__Task prompt__: Pick every line from the data below that contains the string "OtherService" and copy it.
**** Task inputs ****
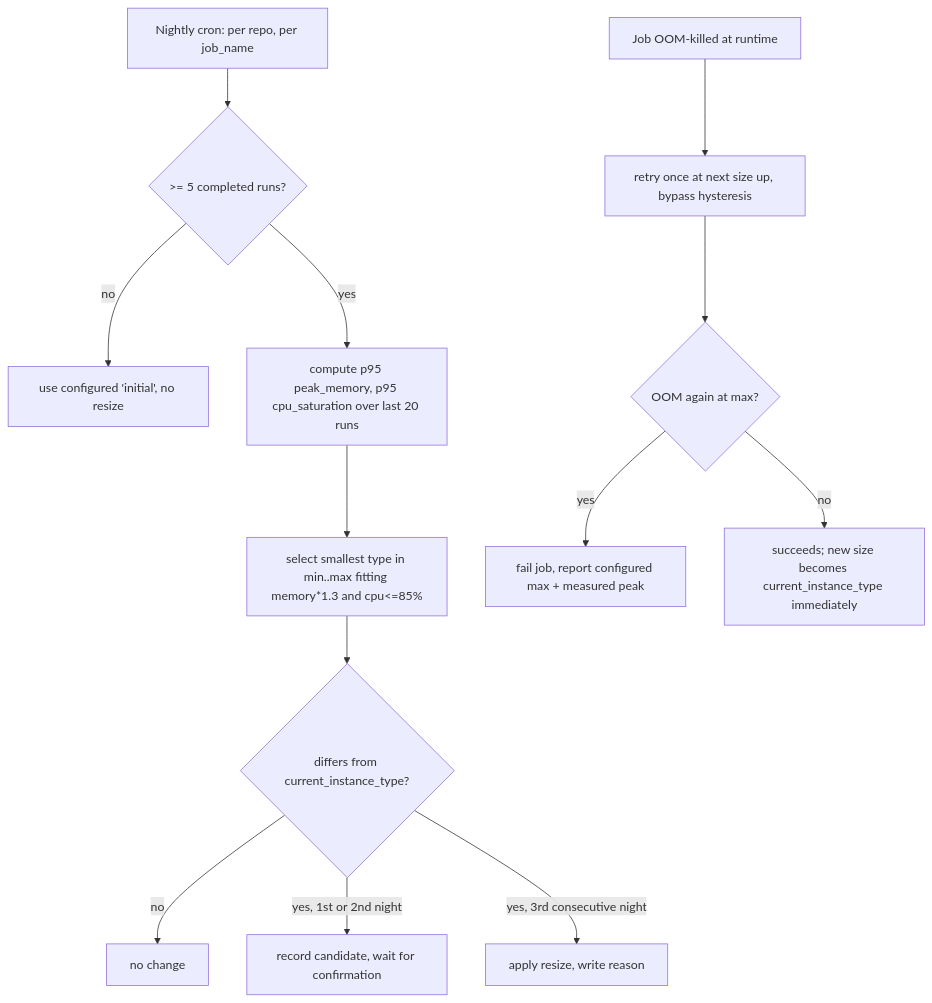
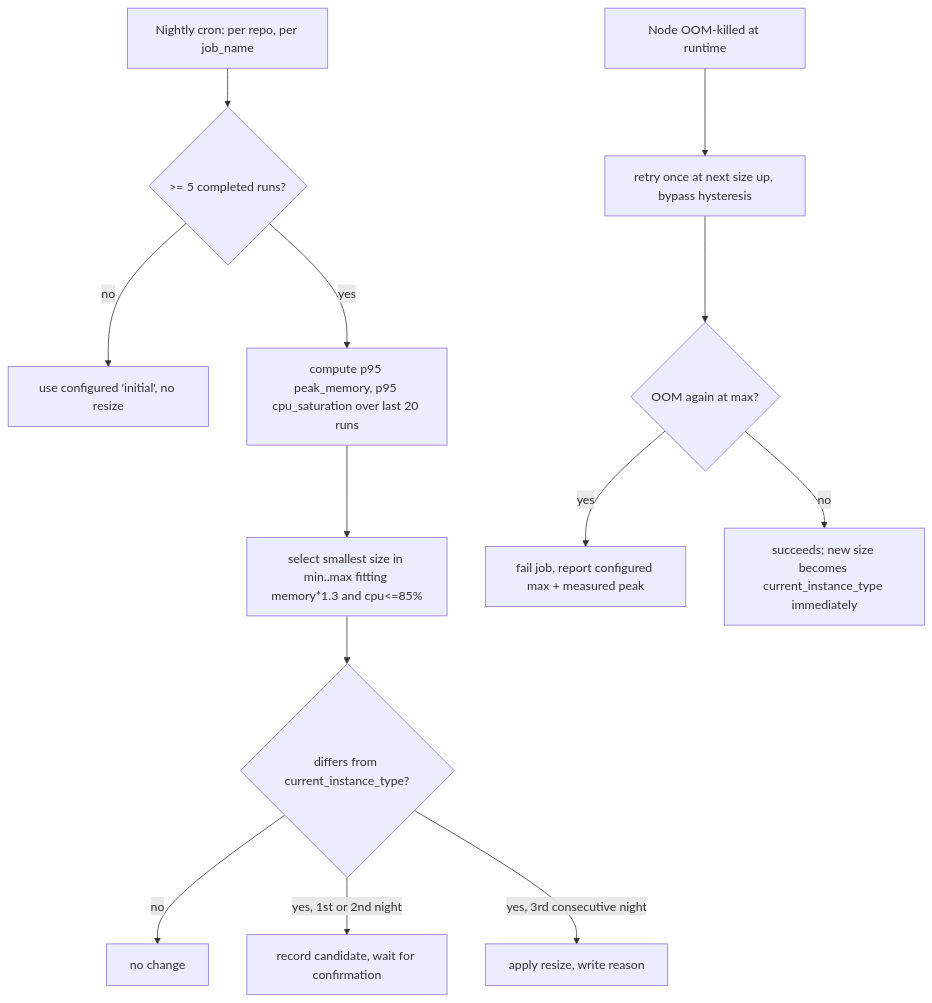
One commit to btkostner/cloud-ci changed the second of 2 diagrams in docs/design/analytics.md. Above: the diagram before and after it, drawn with Mermaid. The commit also changed other lines of this file and 19 other files, not shown here.

````diff
--- a/docs/design/analytics.md
+++ b/docs/design/analytics.md
@@ -215,15 +507,15 @@
 ```mermaid
 flowchart TD
     A[Nightly cron: per repo, per job_name] --> B{>= 5 completed runs?}
     B -- no --> C[use configured 'initial', no resize]
     B -- yes --> D[compute p95 peak_memory, p95 cpu_saturation over last 20 runs]
-    D --> E[select smallest type in min..max fitting memory*1.3 and cpu<=85%]
+    D --> E[select smallest size in min..max fitting memory*1.3 and cpu<=85%]
     E --> F{differs from current_instance_type?}
     F -- no --> G[no change]
     F -- yes, 1st or 2nd night --> H[record candidate, wait for confirmation]
     F -- yes, 3rd consecutive night --> I[apply resize, write reason]
-    J[Job OOM-killed at runtime] --> K[retry once at next size up, bypass hysteresis]
+    J[Node OOM-killed at runtime] --> K[retry once at next size up, bypass hysteresis]
     K --> L{OOM again at max?}
     L -- yes --> M[fail job, report configured max + measured peak]
     L -- no --> N[succeeds; new size becomes current_instance_type immediately]
 ```
````
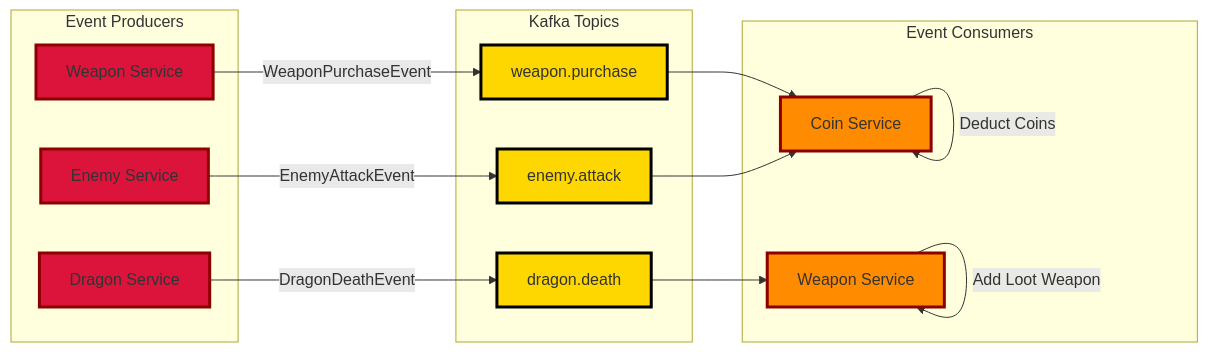
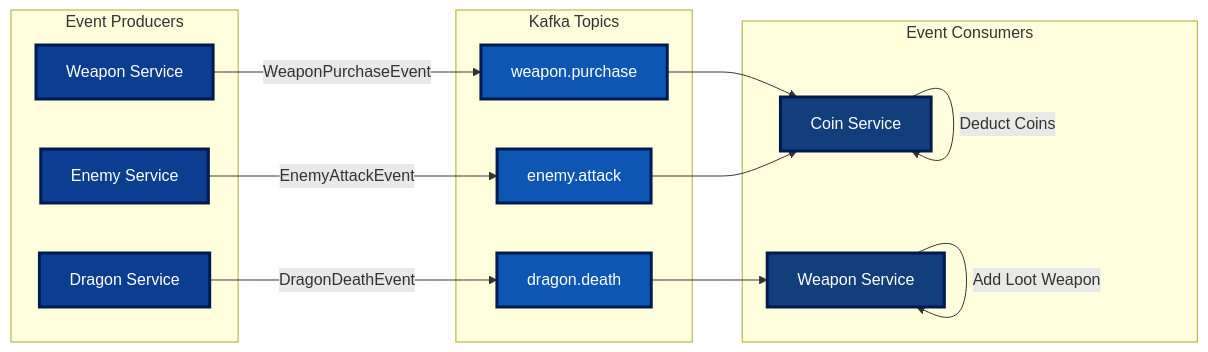
One commit to tiraten-bot/network-sec-micro changed the fifth of 12 diagrams in README.md. Above: the diagram before and after it, drawn with Mermaid.

Commit message:
Refine architecture diagram styles in README.md with updated color scheme for improved visual consistency and clarity.

````diff
--- a/README.md
+++ b/README.md
@@ -244,39 +244,39 @@
 ```mermaid
 graph LR
     subgraph "Event Producers"
         WP[Weapon Service]
         E[Enemy Service]
         D[Dragon Service]
     end
     
     subgraph "Kafka Topics"
         T1[weapon.purchase]
         T2[enemy.attack]
         T3[dragon.death]
     end
     
     subgraph "Event Consumers"
         C[Coin Service]
         WP2[Weapon Service]
     end
     
     WP -->|WeaponPurchaseEvent| T1
     E -->|EnemyAttackEvent| T2
     D -->|DragonDeathEvent| T3
     
     T1 --> C
     T2 --> C
     T3 --> WP2
     
     C -->|Deduct Coins| C
     WP2 -->|Add Loot Weapon| WP2
     
-    style WP fill:#DC143C,stroke:#8B0000,stroke-width:3px
-    style E fill:#DC143C,stroke:#8B0000,stroke-width:3px
-    style D fill:#DC143C,stroke:#8B0000,stroke-width:3px
-    style T1 fill:#FFD700,stroke:#000000,stroke-width:3px
-    style T2 fill:#FFD700,stroke:#000000,stroke-width:3px
-    style T3 fill:#FFD700,stroke:#000000,stroke-width:3px
-    style C fill:#FF8C00,stroke:#8B0000,stroke-width:3px
-    style WP2 fill:#FF8C00,stroke:#8B0000,stroke-width:3px
+    style WP fill:#0b3d91,stroke:#001a4d,stroke-width:3px,color:#ffffff
+    style E fill:#0b3d91,stroke:#001a4d,stroke-width:3px,color:#ffffff
+    style D fill:#0b3d91,stroke:#001a4d,stroke-width:3px,color:#ffffff
+    style T1 fill:#0d56b3,stroke:#001a4d,stroke-width:3px,color:#ffffff
+    style T2 fill:#0d56b3,stroke:#001a4d,stroke-width:3px,color:#ffffff
+    style T3 fill:#0d56b3,stroke:#001a4d,stroke-width:3px,color:#ffffff
+    style C fill:#133e7c,stroke:#001a4d,stroke-width:3px,color:#ffffff
+    style WP2 fill:#133e7c,stroke:#001a4d,stroke-width:3px,color:#ffffff
 ```
````
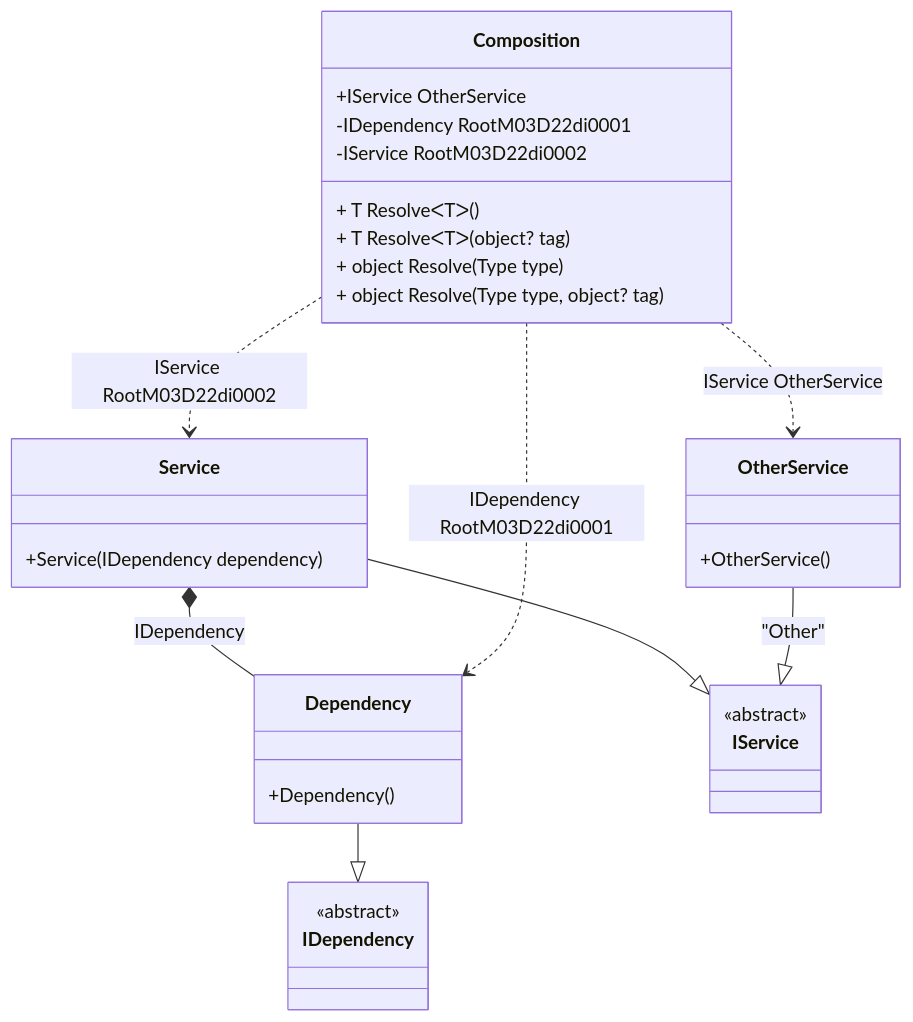
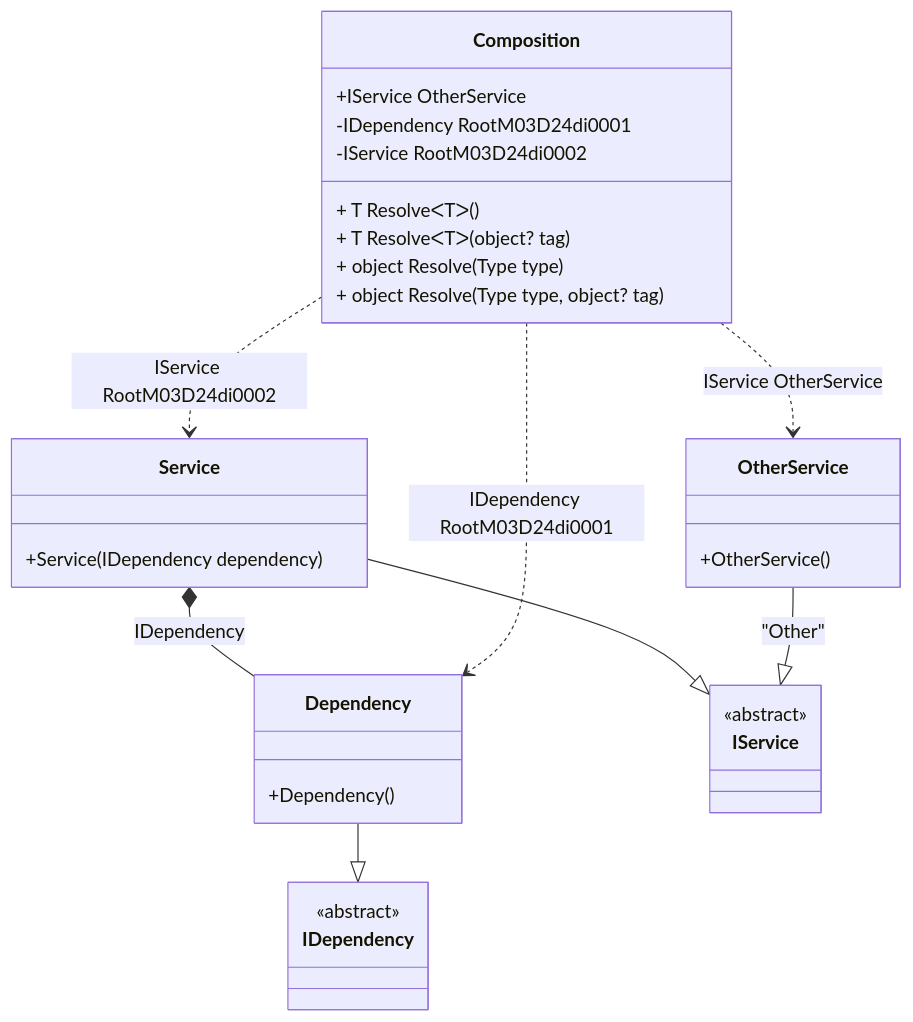
The diagram in readme/resolve-methods.md (DevTeam/Pure.DI), drawn with Mermaid before and after one commit. The commit also changed other lines of this file and 78 other files, not shown here.

````diff
--- a/readme/resolve-methods.md
+++ b/readme/resolve-methods.md
@@ -45,34 +45,34 @@
 ```mermaid
 classDiagram
   class Composition {
     +IService OtherService
-    -IDependency RootM03D22di0001
-    -IService RootM03D22di0002
+    -IDependency RootM03D24di0001
+    -IService RootM03D24di0002
     + T ResolveᐸTᐳ()
     + T ResolveᐸTᐳ(object? tag)
     + object Resolve(Type type)
     + object Resolve(Type type, object? tag)
   }
   Dependency --|> IDependency : 
   class Dependency {
     +Dependency()
   }
   Service --|> IService : 
   class Service {
     +Service(IDependency dependency)
   }
   OtherService --|> IService : "Other" 
   class OtherService {
     +OtherService()
   }
   class IDependency {
     <<abstract>>
   }
   class IService {
     <<abstract>>
   }
   Service *--  Dependency : IDependency
-  Composition ..> Dependency : IDependency RootM03D22di0001
-  Composition ..> Service : IService RootM03D22di0002
+  Composition ..> Dependency : IDependency RootM03D24di0001
+  Composition ..> Service : IService RootM03D24di0002
   Composition ..> OtherService : IService OtherService
 ```
````
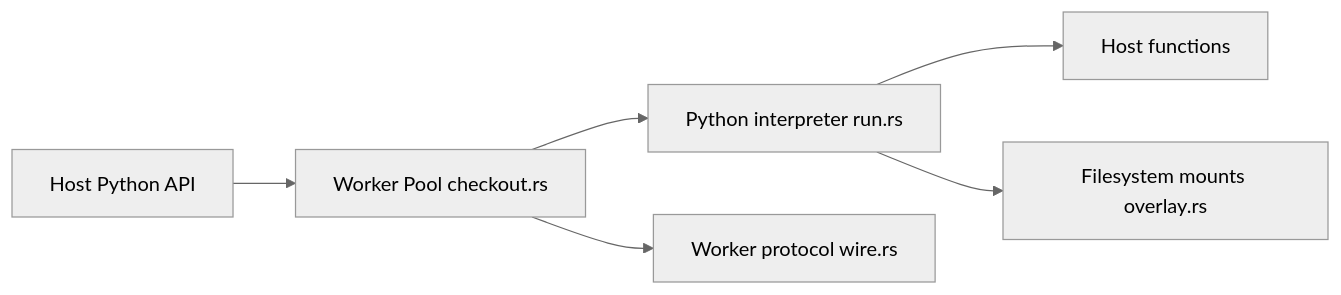
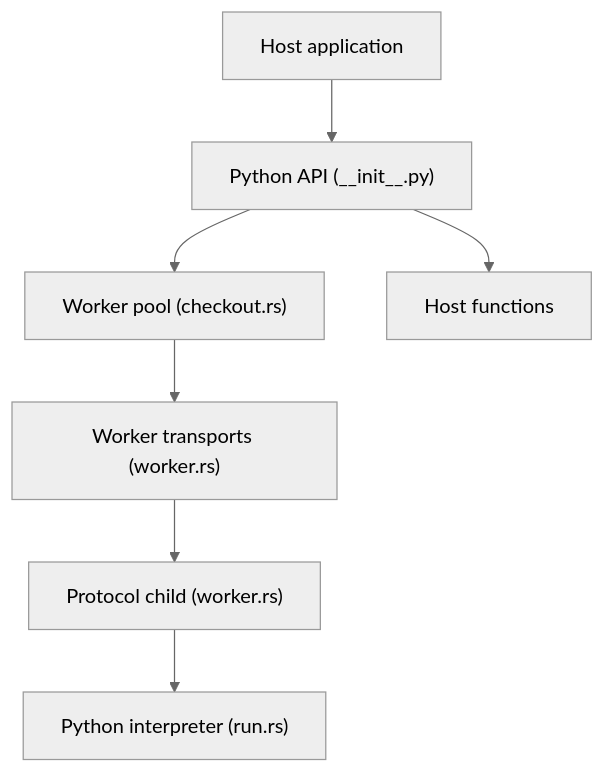
One commit to floSa/Veille-Repo changed the diagram in veille/.data/fiches/pydantic__monty.md. Above: the diagram before and after it, drawn with Mermaid (neutral theme). The commit also changed other lines of this file and 1330 other files, not shown here.

First line of the commit message:
Mise à jour du catalogue : 7723 fiches, 7291 diagrammes

````diff
--- a/veille/.data/fiches/pydantic__monty.md
+++ b/veille/.data/fiches/pydantic__monty.md
@@ -27,8 +27,9 @@
 ```mermaid
-flowchart LR
-  H["Host Python API"] --> P["Worker Pool checkout.rs"]
-  P --> I["Python interpreter run.rs"]
-  I --> F["Host functions"]
-  I --> M["Filesystem mounts overlay.rs"]
-  P --> W["Worker protocol wire.rs"]
+flowchart TD
+  H["Host application"] --> PY["Python API (__init__.py)"]
+  PY --> POOL["Worker pool (checkout.rs)"]
+  POOL --> WK["Worker transports (worker.rs)"]
+  WK --> PR["Protocol child (worker.rs)"]
+  PR --> ENG["Python interpreter (run.rs)"]
+  PY --> FN["Host functions"]
 ```
````
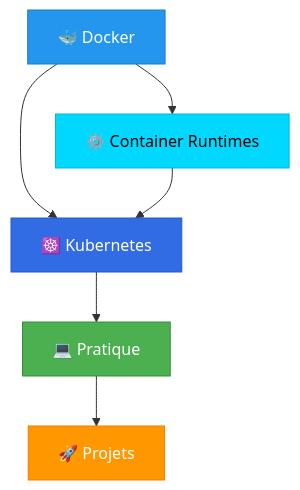
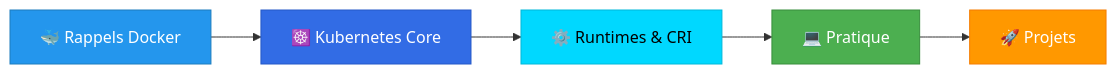
Before and after one commit to eliot29/kubernetes-doc: the diagram in 00-ACCUEIL.md, drawn with Mermaid. The commit also changed other lines of this file and 21 other files, not shown here.

````diff
--- a/00-ACCUEIL.md
+++ b/00-ACCUEIL.md
@@ -7,14 +7,13 @@
 ```mermaid
-graph TD
-    A[🐳 Docker] --> B[☸️ Kubernetes]
-    A --> C[⚙️ Container Runtimes]
-    B --> D[💻 Pratique]
-    C --> B
+graph LR
+    A[🐳 Rappels Docker] --> B[☸️ Kubernetes Core]
+    B --> C[⚙️ Runtimes & CRI]
+    C --> D[💻 Pratique]
     D --> E[🚀 Projets]
 
     style A fill:#2496ed,stroke:#1d7dbe,color:#fff
     style B fill:#326ce5,stroke:#2559c7,color:#fff
     style C fill:#00d8ff,stroke:#00b8d9,color:#000
     style D fill:#4caf50,stroke:#388e3c,color:#fff
     style E fill:#ff9800,stroke:#f57c00,color:#fff
 ```
````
****
__Task solution__:
     +IService OtherService
   OtherService --|> IService : "Other" 
   class OtherService {
     +OtherService()
   Composition ..> OtherService : IService OtherService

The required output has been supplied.